Neil Countryman and John William Barry meet as teens on the running track. John William comes from Seattle’s old money and founding families, Neil is from the other side of the tracks. They develop a love of the outdoors, which for John William results in him becoming, for a time, the Hermit of the Hof.
A novel that I find my brain returns to ponder periodically.
When I was small, my dad used to disappear up into the room in the roof of our suburban Silhillian home to use this sewing machine.
I’ve no idea where it came from, but one of my earliest memories is my dad making me a royal blue zip fronted tunic, which I wore on my first day at Greswold Infants School (even if I did hanker after a pleated skirt with shoulder straps like all the other girls had).
It also produced clothes for my Sindy doll – an orange satin evening gown with lace bodice trim was a particular favourite – and, less of a favourite (sorry mum!), a somewhat gaudy pair of dungarees for me. And, once my dad had taught a young me how to use the treadle, to thread up the machine and to wind fresh cotton onto the bobbins, I made a whole array of clothes – a black and white polka dot shift dress I wore one Sixth Form summer channelling Audrey Hepburn, two ball gowns for my first couple of years at St Andrews.
When dad moved to Herefordshire, the sewing machine moved in with me.
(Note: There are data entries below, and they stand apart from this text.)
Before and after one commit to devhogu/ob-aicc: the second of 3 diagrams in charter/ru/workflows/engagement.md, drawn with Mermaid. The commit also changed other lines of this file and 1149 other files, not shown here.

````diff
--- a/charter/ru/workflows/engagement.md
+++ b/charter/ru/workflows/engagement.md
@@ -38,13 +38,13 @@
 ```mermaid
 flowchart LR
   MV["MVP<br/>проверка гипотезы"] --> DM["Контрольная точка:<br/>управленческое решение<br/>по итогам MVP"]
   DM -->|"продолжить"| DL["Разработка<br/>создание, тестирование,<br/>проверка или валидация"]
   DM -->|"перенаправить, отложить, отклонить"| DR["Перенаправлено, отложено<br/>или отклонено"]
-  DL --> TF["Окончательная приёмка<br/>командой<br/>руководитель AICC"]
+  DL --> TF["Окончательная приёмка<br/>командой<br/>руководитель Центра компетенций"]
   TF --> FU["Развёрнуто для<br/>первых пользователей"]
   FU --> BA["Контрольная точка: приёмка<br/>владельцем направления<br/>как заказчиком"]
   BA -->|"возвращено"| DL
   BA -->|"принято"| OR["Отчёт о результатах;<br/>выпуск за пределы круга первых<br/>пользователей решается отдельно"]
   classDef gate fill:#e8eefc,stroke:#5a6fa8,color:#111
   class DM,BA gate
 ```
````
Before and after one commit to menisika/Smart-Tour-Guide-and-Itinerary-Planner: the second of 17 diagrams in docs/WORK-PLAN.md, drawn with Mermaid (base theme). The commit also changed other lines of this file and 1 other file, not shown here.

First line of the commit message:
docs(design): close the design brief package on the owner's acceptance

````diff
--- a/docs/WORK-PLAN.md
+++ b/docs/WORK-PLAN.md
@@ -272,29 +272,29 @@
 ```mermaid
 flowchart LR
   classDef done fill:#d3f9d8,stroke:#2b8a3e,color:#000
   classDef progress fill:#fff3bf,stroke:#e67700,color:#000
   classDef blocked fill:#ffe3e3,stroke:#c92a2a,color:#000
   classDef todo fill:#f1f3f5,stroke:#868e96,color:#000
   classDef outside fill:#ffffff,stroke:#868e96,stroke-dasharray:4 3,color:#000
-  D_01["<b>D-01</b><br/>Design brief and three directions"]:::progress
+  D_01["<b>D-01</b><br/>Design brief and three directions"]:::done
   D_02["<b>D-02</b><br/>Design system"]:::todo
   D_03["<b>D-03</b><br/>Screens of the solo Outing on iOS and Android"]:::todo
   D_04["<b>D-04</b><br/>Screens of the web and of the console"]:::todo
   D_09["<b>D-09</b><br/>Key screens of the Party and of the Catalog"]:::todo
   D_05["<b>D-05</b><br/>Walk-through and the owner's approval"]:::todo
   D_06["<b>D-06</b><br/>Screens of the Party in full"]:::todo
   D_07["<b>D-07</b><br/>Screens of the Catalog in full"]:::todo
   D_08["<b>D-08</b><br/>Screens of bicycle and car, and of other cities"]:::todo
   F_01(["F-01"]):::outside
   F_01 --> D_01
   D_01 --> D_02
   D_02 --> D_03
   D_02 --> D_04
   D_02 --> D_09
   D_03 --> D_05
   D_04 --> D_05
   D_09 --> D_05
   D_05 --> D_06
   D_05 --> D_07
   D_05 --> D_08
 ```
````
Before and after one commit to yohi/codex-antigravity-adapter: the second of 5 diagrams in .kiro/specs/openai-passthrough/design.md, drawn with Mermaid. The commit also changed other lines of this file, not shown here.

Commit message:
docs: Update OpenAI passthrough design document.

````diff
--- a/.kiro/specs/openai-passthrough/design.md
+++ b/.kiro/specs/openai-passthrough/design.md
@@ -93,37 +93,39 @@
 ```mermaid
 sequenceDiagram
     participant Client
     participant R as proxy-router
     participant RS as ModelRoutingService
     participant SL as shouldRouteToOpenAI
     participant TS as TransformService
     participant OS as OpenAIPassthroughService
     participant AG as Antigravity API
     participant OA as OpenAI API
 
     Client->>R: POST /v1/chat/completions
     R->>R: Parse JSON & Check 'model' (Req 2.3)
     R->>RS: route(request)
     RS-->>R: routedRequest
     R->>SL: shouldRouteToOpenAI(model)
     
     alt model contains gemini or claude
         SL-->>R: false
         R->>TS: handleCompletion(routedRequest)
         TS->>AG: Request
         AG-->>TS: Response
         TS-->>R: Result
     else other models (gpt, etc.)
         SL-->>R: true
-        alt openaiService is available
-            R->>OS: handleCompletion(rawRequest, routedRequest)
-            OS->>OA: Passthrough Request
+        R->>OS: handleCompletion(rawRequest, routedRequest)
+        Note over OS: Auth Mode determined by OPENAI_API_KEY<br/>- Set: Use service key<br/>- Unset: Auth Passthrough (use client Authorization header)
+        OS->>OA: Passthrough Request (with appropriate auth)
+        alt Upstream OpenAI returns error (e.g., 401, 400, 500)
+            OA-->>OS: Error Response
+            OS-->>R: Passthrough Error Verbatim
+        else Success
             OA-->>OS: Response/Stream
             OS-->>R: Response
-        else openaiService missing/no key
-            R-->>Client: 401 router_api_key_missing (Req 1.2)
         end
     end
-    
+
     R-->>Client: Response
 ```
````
I’ve never known much about it, and as I am at long last contemplating passing it on to a new owner I thought I’d see what I could find out.
With Singer Manufacturing Company Ltd painted onto the top, emblazoned on a shield sporting shuttle and needles, and twice on the treadle base, it was clearly a Singer sewing machine, each of which has a unique serial number. My machine is F509343.
Googling Singer sewing machine series F led me to two excellent websites:
The sewing machine is beautifully decorated with the “Victorian” (rectangular bed) decal. The faceplate is embossed with the “grapevine” pattern with two corner dots. The stitch plate is circular, nickel or chrome plated (I can’t tell which), covering the feed dogs with 2 split slide plates that run from front to back of the machine to cover the vibrating shuttle mechanism.
The sewing machine cabinet has an extension leaf table work surface, suspended drawers on either side and a small drawer in the middle for storing cotton reels, patterns, scissors, etc and my three spare bobbins, plus a cover – making it Extension Leaf Table Cabinet No. 126. Although now painted white, the woodwork is usually oak.
The sewing machine stands on an ornate cast iron base housing the treadle and flywheel that power the needle.
It’s really a piece of furniture in its own right, measuring:
100cm high, from the top of the cabinet cover to the floor
90cm wide, from the folded edge of the extension leaf on the left to the edge of the table by the wheel on the right
48cm deep, from one side of the front castor wheels to the other side of the rear ones.
Except that the Scots men and women who made my sewing machine would have been measuring in feet and inches, so let me try that again:
40 inches high
35 ½ inches wide
19 inches deep.
It’s a gorgeous piece of machinery.
Email me if you want it.
You’ll just need to collect it from the City of London.
Unwillingly in partnership with Anacrites but happily and lucratively working on Vespasian’s tax census, Falco finds himself investigating the murder of an arena lion.
When the trail grows cold, Falco and family – extended to include drunken sot brother in law Famia and truculent teenage nephew Gaius – travel across the inner sea to the northern shores of Africa in search of Helena’s errant younger brother Camillus Justinus and Baetican heiress Claudia Rufina who we last saw eloping, at the end of Three Hands in the Fountain.
Here the plot lines converge as Falco and Co travel around the main towns of Cyrenaica and Tripolitania, culminating in a denouement at the End of Harvest Games in Lepcis Magna.
Falco and new partner Petro are on the trail of a serial killer, whose victims start turning up piecemeal in Rome’s water supply. Helena is nursing new baby Julia and helping to keep their enquiries on track and Claudia Rufina, visiting from Beatica, is engaged to Helena’s brother Aelianus.
Anacrites is still lodging with Ma and becomes embroiled in the investigation on behalf of the Water Board.
Meanwhile Falco and Petro find themselves assigned an official patron/supervisor in the form of ex consul Frontinus.
The Invention of Nature is Andrea Wulf’s biography of Prussian scientist-naturalist-ecologist-explorer, Alexander von Humboldt, whose travels in the Americas gave us Humboldt’s Penguin, amongst many, many other things, and whose renown resulted in place names ranging from Mare Humboldtianum on the moon to Humboldt University in Berlin. Most importantly, via the publications, lectures and correspondence that occupied Humboldt for the majority of his long life, he developed the concept that has been called Humboldtian science – a holistic view of science and nature, climate, the environment and ecology, and by extension encompassing art and society.